Monday, April 30, 2018

On Backdrop Trees

Like any layout set in the northeastern United States, we can't seem to build enough trees during the construction phase.  No matter what else I am working on, the need for more trees is always in the background.  

In visiting some recent layouts I have decided to focus on the first impressions on the Onondaga Cutoff.  You have seen recently that I have put effort into getting scenery accomplished on the M&E near Euclid Yard.   I also have been inspired to finish at least basic scenery on the first thing visitors see:  The M&E track alongside the staircase, as visitors descend into the basement.  

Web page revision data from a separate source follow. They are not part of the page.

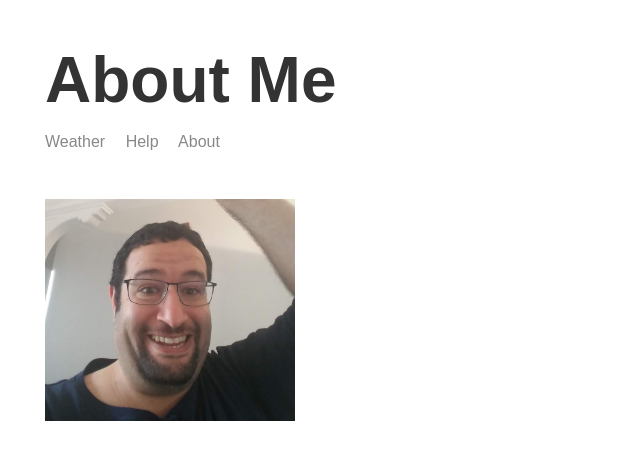
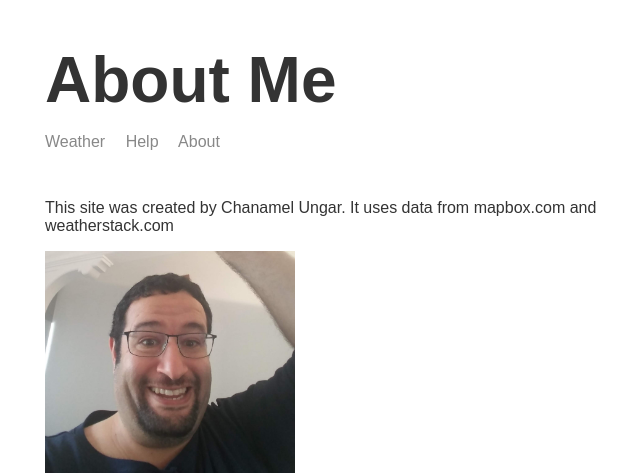
Before and after one commit to ChanamelU/nodeCourse-weather-website, a Node server app: page /about in a window 1280 px wide. Shown: the top 475 px of the page, without its empty margins (270-910 px from the left). Run offline with Node 20, Linux system fonts and the light colour scheme; some libraries are stand-ins or nearby versions.

Commit message:
Added about information

```diff
--- a/templates/views/about.hbs
+++ b/templates/views/about.hbs
@@ -9,6 +9,7 @@
     <div class="main-content">
 
             {{>header}}
+            <p>This site was created by Chanamel Ungar. It uses data from mapbox.com and weatherstack.com</p>
 
 
             <img class="portrait" src="img/portrait.jpg">
```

This is a tricky spot, one of the most difficult to scenic due to the fieldstone foundation and irregular placement of the staircase.  It's never going to be a focus of the railroad but I feel that since it is the first thing we see as we enter the room, it is critical to have it appear finished.  Given the shallow overall scene, and the high likelihood that visitors may brush against the scene, I put some thought into how to construct this spot.  

I used simple corrugated cardboard, cut to fit, and painted forest green as a base.  This was stapled to the stringers behind.  

This is spot where I still like the 'old school' method of tree canopy:  the so-called puff ball tree.  While I have found that the 'SuperTree' kits (available from Scenic Express) are a superior and cost-effective way to create trees, they are fragile, and when only installed in one layer on a shallow backdrop, they appear thin.  My goal here is a thick canopy that can be durable to passing elbows!

Trees are made using spray adhesive and fine turf, as well as Noch leaves as seen above.  Several different shades of green trees, mounted using hot glue in a random pattern, really help to add to the illusion of a forest with different species of trees.  Several rock outcroppings were mounted ahead of the trees as you can see here.

The long-term goal will be to add a layer of SuperTrees over the top of the backdrop canopy, lending some definition and detail to the scene.

Spring is upon us here in New Jersey, and this greenery inside helps create a convincing effect and a great lead for visitors as they descend the staircase into the layout room!


Tuesday, April 17, 2018

'State of Good Repair'

On the Onondaga Cutoff, one of my most important jobs is to make repairs as needed to equipment and infrastructure that has issues.  Whether due to heavy use, accident, human error, or malfunction, issues crop up that either damage or highlight poor condition of various layout items.  

For operation sessions to be satisfying, the layout and equipment need to work reliably, with as few mechanical and electrical issues as possible.  Track must be clean and well-aligned.  Switches must throw completely, and consistently.  Equipment must have clean wheels and be tuned for operation on grades with heavy trains.  

Prototype railroads use a term used to plan for and fund maintenance items.  'State of Good Repair' (SOGR) applies to assets that are able to be maintained in a usable condition in perpetuity, throughout the useful life of the asset.   This is a living, breathing idea - many variables need to be considered, and the capital dollars needed to upgrade an asset to reach a state of good repair need to be balanced against what the company can afford.  

We need a 'SOGR' for our layouts, too.   Here we have SD60I 5626, an Athearn Genesis model that has performed for years on the layout.  As happens occasionally, the sound decoder in this one suddenly stopped working.  The unit would make noise but not move.  After troubleshooting, I found its address in an old consist.  A quick deletion of the old consist fixed that.  I went further and added a 'keep alive' capacitor system to the sound decoder to help smooth operations.  Now, the 5626 is resting outside Onondaga Engine Terminal, suggesting recent repairs, and in reality it is ready to rejoin the fleet!

The right-of-way too needs occasional adjustment to be in a state of good repair.  Here, Foreman Homoki waits for an addition to his NORAC Form D before proceeding past CP277 during the last operating session.   During operating sessions, we can model the maintenance process used on the prototype with hi-rail inspections, work trains, and the like.   While most of the SOGR maintenance happens between sessions, it is fun to include a model of the work so that operators get a taste of what the prototype does.

I consistently measure and check switch points for proper alignment and motion, as well as monitoring light from signals and structures to ensure what is supposed to be lit actually is lit.  

Even with maintenance operations, we can suggest a prototypical experience.  Operations doesn't have to be all moving trains - a State of Good Repair takes time and effort on the prototype, and we can effectively share that experience and the challenges it creates with others at our sessions.